Oestrogen action and male fertility: experimental and clinical findings.

Author information

1
State Key Laboratory of the Agro-Biotechnology, Faculty of Biological Sciences, China Agricultural University, Beijing, China. xiangdongli@cau.edu.cn.
2
Department of Nutrition and Food Science, University of Maryland, College Park, MD, USA.
3
State Key Laboratory of the Agro-Biotechnology, Faculty of Biological Sciences, China Agricultural University, Beijing, China.
4
Department of General Surgery, The 301th Hospital of PLA, Beijing, China.
5
Department of Physiology, Institute F Biomedicine, University of Turku, Turku, Finland.

Abstract

A proper balance between androgen and oestrogen is fundamental for normal male reproductive development and function in both animals and humans.

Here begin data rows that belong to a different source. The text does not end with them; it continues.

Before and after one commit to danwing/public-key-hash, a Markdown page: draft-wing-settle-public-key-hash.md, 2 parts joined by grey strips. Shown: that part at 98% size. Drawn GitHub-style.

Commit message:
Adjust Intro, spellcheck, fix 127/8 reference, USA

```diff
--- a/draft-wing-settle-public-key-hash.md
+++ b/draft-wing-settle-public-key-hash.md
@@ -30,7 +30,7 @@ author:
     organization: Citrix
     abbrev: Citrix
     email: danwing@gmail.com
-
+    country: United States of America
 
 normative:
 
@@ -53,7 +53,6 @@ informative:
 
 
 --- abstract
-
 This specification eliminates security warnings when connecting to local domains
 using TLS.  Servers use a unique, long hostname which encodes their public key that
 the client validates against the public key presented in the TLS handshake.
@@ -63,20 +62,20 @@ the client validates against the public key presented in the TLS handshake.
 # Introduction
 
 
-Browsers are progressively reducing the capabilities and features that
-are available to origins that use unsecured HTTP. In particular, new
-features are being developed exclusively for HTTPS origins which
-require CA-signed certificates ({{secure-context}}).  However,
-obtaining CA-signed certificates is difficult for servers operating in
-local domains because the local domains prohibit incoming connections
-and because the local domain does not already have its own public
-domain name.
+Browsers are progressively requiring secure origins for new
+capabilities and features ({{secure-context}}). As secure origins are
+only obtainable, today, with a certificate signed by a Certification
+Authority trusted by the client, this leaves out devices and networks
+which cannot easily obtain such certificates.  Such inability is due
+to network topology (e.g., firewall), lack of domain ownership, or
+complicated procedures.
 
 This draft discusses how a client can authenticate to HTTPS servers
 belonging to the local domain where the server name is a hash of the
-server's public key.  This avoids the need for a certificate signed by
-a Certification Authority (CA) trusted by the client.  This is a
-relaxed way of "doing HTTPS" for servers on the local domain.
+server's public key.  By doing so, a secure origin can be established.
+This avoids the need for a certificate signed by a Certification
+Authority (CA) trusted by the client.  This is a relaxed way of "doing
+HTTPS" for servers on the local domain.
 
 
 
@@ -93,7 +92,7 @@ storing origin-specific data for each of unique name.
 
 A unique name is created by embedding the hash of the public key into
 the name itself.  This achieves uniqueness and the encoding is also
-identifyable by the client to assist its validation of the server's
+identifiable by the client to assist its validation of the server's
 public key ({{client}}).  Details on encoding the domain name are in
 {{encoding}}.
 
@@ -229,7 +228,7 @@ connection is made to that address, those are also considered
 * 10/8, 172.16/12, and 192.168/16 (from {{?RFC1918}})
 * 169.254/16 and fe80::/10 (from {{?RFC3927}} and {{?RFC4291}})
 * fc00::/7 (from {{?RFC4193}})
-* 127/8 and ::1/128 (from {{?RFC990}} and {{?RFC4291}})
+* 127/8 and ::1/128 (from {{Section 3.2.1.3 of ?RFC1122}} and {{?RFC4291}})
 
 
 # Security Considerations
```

This balance is governed by the cytochrome P450 aromatase, which is expressed also under spatio-temporal control. Oestrogen receptors ERα and/or ERβ, together with the membrane-associated G-protein-coupled functional ER (GPER), mediate the effects of oestrogen in the testis. Oestrogen action in male reproduction is more complex than previously predicted. The androgen/oestrogen balance and its regulation in the masculinisation programming window (MPW) during foetal life is the most critical period for the development of the male reproductive system. If this balance is impaired during the MPW, the male reproductive system may be negatively affected. Recent data from genetically modified mice and human infertile patients have shown that oestrogens may promote the engulfment of live Leydig cells by macrophages leading to male infertility. We also discuss recent data on environmental oestrogen exposure in men and rodents, where a rodent-human distinction is crucial and analyse some aspects of male fertility potentially related to impaired oestrogen/androgen balance.

KEYWORDS:

Male fertility; Oestrogen; Oestrogen receptor

PMID:
26160724
DOI:
10.1007/s00018-015-1981-4
[Indexed for MEDLINE]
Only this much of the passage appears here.